I also get spinals with RFA

 

Anti Ds never helped but I was groggy, nunb. 

 

I am going to see if I am a candidate for

spinal stim.

 

Honestly this pain is hard to stop.

I am going for MRI to see what happened in my brain. 

 

There is hope.

Keep open and try options.

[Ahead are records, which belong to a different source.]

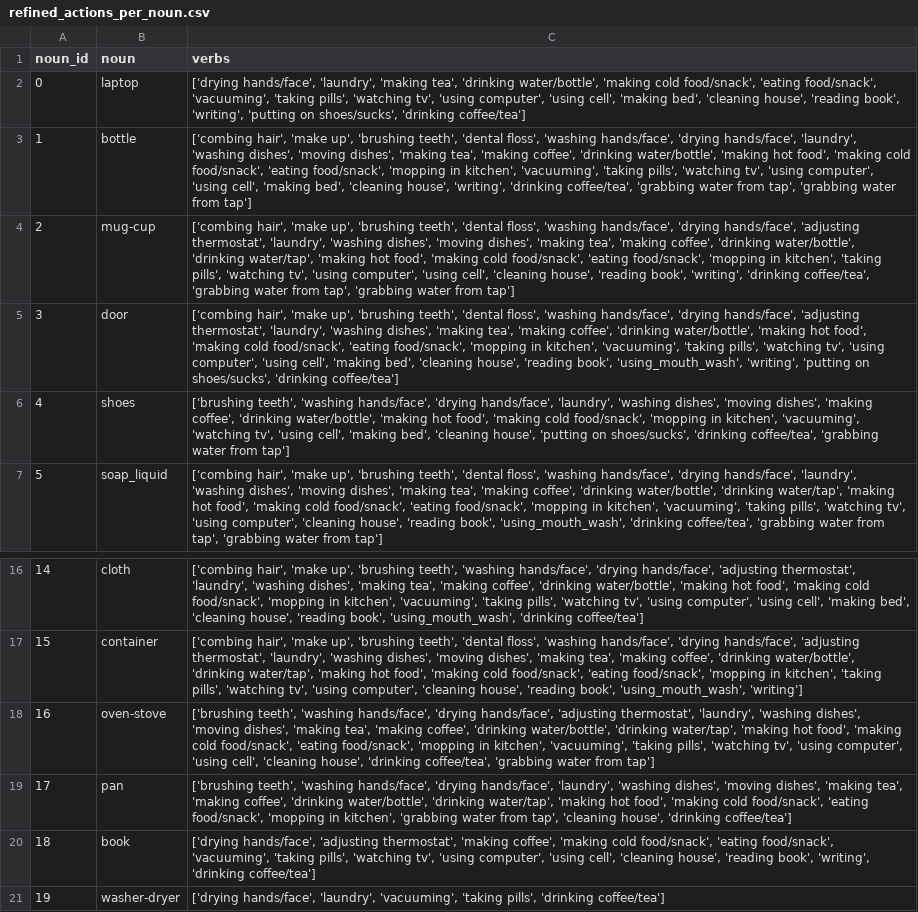
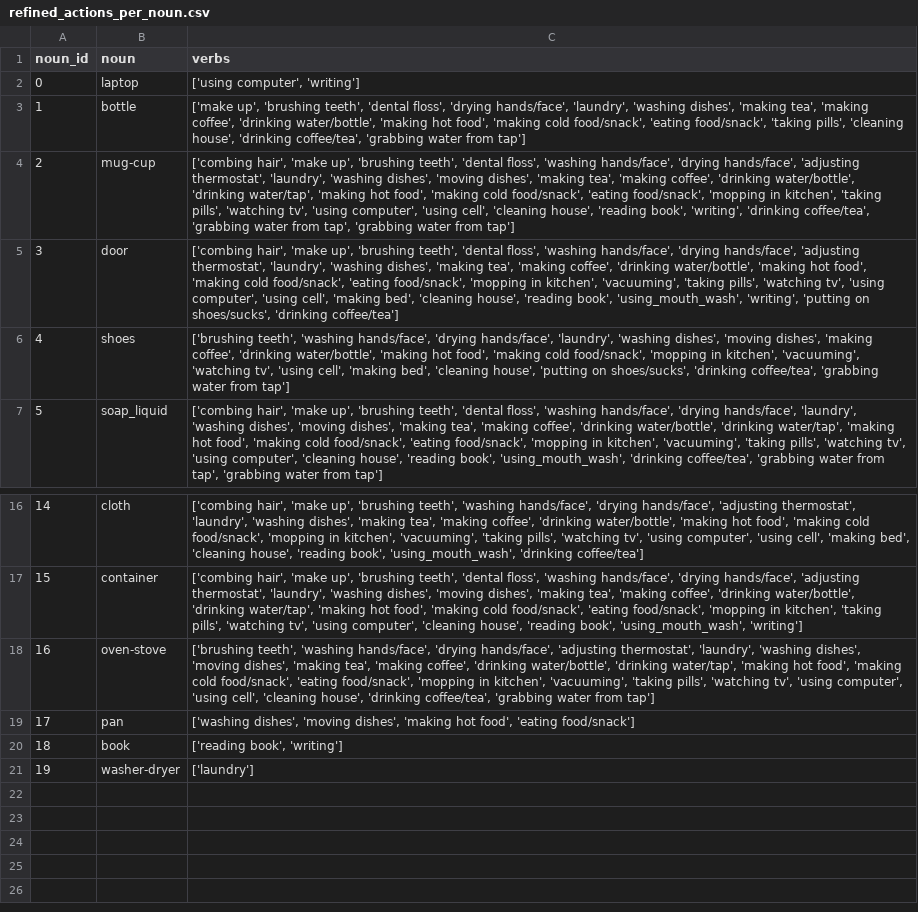
Before and after one commit to 3dperceptionlab/tfg_mbenavent, a CSV file: ADL/ADL_YOLO_annotations/refined_actions_per_noun.csv, drawn as a sheet; only a part is shown, gaps mark what is left out.

```diff
--- a/ADL/ADL_YOLO_annotations/refined_actions_per_noun.csv
+++ b/ADL/ADL_YOLO_annotations/refined_actions_per_noun.csv
@@ -1,4 +1,4 @@
 noun_id;noun;verbs
-0;laptop;['drying hands/face', 'laundry', 'making tea', 'drinking water/bottle', 'making cold food/snack', 'eating food/snack', 'vacuuming', 'taking pills', 'watching tv', 'using computer', 'using cell', 'making bed', 'cleaning house', 'reading book', 'writing', 'putting on shoes/sucks', 'drinking coffee/tea']
-1;bottle;['combing hair', 'make up', 'brushing teeth', 'dental floss', 'washing hands/face', 'drying hands/face', 'laundry', 'washing dishes', 'moving dishes', 'making tea', 'making coffee', 'drinking water/bottle', 'making hot food', 'making cold food/snack', 'eating food/snack', 'mopping in kitchen', 'vacuuming', 'taking pills', 'watching tv', 'using computer', 'using cell', 'making bed', 'cleaning house', 'writing', 'drinking coffee/tea', 'grabbing water from tap', 'grabbing water from tap']
+0;laptop;['using computer', 'writing']
+1;bottle;['make up', 'brushing teeth', 'dental floss', 'drying hands/face', 'laundry', 'washing dishes', 'making tea', 'making coffee', 'drinking water/bottle', 'making hot food', 'making cold food/snack', 'eating food/snack', 'taking pills', 'cleaning house', 'drinking coffee/tea', 'grabbing water from tap']
 2;mug-cup;['combing hair', 'make up', 'brushing teeth', 'dental floss', 'washing hands/face', 'drying hands/face', 'adjusting thermostat', 'laundry', 'washing dishes', 'moving dishes', 'making tea', 'making coffee', 'drinking water/bottle', 'drinking water/tap', 'making hot food', 'making cold food/snack', 'eating food/snack', 'mopping in kitchen', 'taking pills', 'watching tv', 'using computer', 'using cell', 'cleaning house', 'reading book', 'writing', 'drinking coffee/tea', 'grabbing water from tap', 'grabbing water from tap']
@@ -18,4 +18,4 @@ noun_id;noun;verbs
 16;oven-stove;['brushing teeth', 'washing hands/face', 'drying hands/face', 'adjusting thermostat', 'laundry', 'washing dishes', 'moving dishes', 'making tea', 'making coffee', 'drinking water/bottle', 'drinking water/tap', 'making hot food', 'making cold food/snack', 'eating food/snack', 'mopping in kitchen', 'vacuuming', 'taking pills', 'watching tv', 'using computer', 'using cell', 'cleaning house', 'drinking coffee/tea', 'grabbing water from tap']
-17;pan;['brushing teeth', 'washing hands/face', 'drying hands/face', 'laundry', 'washing dishes', 'moving dishes', 'making tea', 'making coffee', 'drinking water/bottle', 'drinking water/tap', 'making hot food', 'making cold food/snack', 'eating food/snack', 'mopping in kitchen', 'grabbing water from tap', 'cleaning house', 'drinking coffee/tea']
-18;book;['drying hands/face', 'adjusting thermostat', 'making coffee', 'making cold food/snack', 'eating food/snack', 'vacuuming', 'taking pills', 'watching tv', 'using computer', 'using cell', 'cleaning house', 'reading book', 'writing', 'drinking coffee/tea']
-19;washer-dryer;['drying hands/face', 'laundry', 'vacuuming', 'taking pills', 'drinking coffee/tea']
+17;pan;['washing dishes', 'moving dishes', 'making hot food', 'eating food/snack']
+18;book;['reading book', 'writing']
+19;washer-dryer;['laundry']
```
Also changed, not shown: 4 other files.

Whatever works.

 

This is hard I agree. But there is some combo out there that will help.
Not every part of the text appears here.